_Task item_.
All lines containing the string "color" must be copied from the entries.

Items listed in a dataset:
================

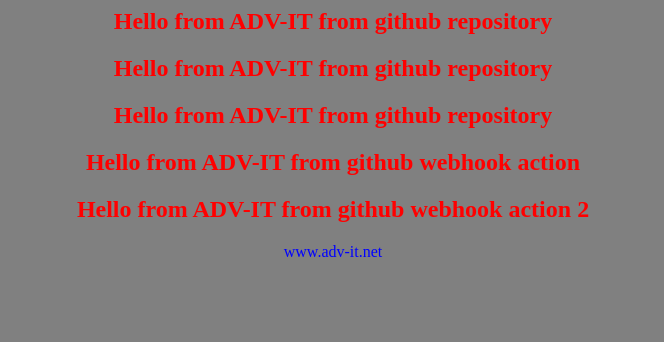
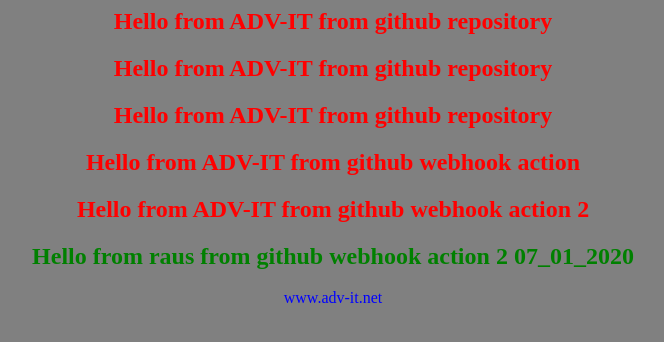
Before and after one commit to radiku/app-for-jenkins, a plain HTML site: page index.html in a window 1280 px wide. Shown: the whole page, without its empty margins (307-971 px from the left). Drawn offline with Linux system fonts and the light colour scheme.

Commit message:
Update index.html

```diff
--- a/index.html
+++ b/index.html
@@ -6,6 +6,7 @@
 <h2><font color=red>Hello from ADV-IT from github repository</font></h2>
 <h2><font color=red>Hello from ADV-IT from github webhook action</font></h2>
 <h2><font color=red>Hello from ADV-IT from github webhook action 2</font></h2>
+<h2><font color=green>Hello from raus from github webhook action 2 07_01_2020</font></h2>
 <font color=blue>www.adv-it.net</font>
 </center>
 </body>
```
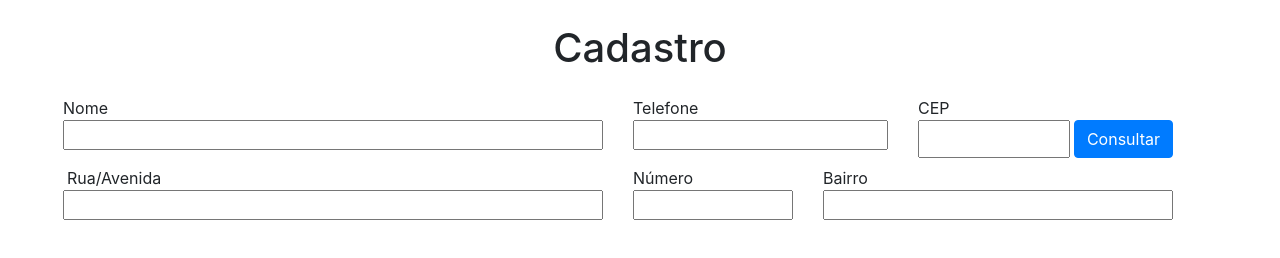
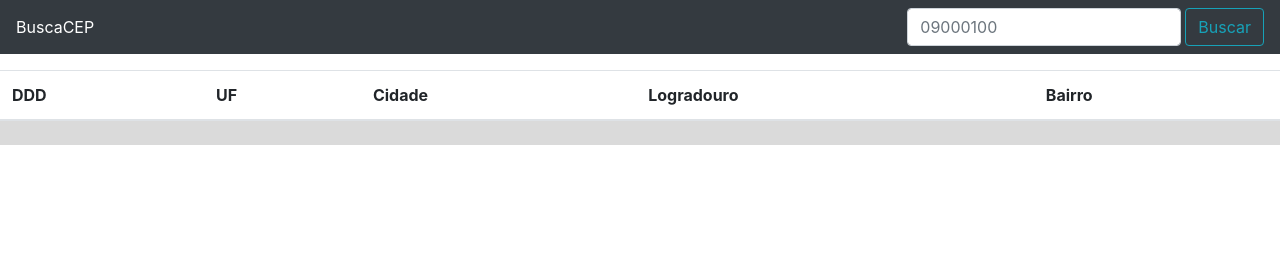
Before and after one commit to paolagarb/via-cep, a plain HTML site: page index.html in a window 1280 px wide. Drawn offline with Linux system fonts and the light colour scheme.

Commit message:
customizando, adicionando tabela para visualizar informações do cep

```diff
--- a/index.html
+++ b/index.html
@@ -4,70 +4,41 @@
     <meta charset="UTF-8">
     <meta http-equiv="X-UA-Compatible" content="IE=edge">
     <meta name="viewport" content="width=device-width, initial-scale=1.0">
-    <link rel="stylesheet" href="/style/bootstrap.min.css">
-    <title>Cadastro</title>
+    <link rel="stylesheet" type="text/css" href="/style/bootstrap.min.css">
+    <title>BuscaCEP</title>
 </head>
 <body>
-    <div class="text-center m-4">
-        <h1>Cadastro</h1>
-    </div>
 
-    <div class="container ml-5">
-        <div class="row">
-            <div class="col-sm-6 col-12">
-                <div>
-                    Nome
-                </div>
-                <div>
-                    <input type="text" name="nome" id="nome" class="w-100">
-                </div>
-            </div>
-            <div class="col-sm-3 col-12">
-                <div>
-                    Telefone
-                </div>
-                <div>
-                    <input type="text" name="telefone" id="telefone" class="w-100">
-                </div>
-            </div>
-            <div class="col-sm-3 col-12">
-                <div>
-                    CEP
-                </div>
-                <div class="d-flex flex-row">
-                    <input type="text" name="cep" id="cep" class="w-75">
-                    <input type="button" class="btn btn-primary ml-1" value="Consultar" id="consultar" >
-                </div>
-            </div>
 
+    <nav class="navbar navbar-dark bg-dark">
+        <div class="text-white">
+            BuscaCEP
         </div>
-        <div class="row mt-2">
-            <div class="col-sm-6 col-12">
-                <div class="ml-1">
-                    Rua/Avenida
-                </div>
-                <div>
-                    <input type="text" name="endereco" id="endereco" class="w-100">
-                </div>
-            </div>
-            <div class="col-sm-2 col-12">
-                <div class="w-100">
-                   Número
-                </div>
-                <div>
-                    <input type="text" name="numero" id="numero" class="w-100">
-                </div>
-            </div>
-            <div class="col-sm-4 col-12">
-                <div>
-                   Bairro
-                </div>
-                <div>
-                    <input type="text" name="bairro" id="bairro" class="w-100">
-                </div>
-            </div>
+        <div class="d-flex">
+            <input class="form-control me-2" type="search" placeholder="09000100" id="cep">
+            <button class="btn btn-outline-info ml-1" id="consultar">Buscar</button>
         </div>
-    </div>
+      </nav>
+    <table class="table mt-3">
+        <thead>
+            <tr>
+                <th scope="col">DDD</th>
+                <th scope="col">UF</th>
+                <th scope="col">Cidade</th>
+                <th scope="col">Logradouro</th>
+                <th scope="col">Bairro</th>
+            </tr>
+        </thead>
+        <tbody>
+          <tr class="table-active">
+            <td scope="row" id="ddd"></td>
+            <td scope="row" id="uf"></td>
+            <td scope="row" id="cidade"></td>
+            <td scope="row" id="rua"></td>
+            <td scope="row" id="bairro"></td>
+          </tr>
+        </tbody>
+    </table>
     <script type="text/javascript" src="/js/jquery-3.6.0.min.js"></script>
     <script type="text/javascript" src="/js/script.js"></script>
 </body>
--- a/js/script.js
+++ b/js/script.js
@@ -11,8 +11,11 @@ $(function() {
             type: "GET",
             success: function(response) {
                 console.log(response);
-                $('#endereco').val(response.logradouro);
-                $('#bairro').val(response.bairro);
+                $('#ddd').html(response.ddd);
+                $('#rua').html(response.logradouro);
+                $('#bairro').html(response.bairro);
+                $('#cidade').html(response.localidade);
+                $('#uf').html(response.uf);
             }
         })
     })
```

================

_Reply to the exercise_.
 <h2><font color=red>Hello from ADV-IT from github repository</font></h2>
 <h2><font color=red>Hello from ADV-IT from github webhook action</font></h2>
 <h2><font color=red>Hello from ADV-IT from github webhook action 2</font></h2>
+<h2><font color=green>Hello from raus from github webhook action 2 07_01_2020</font></h2>
 <font color=blue>www.adv-it.net</font>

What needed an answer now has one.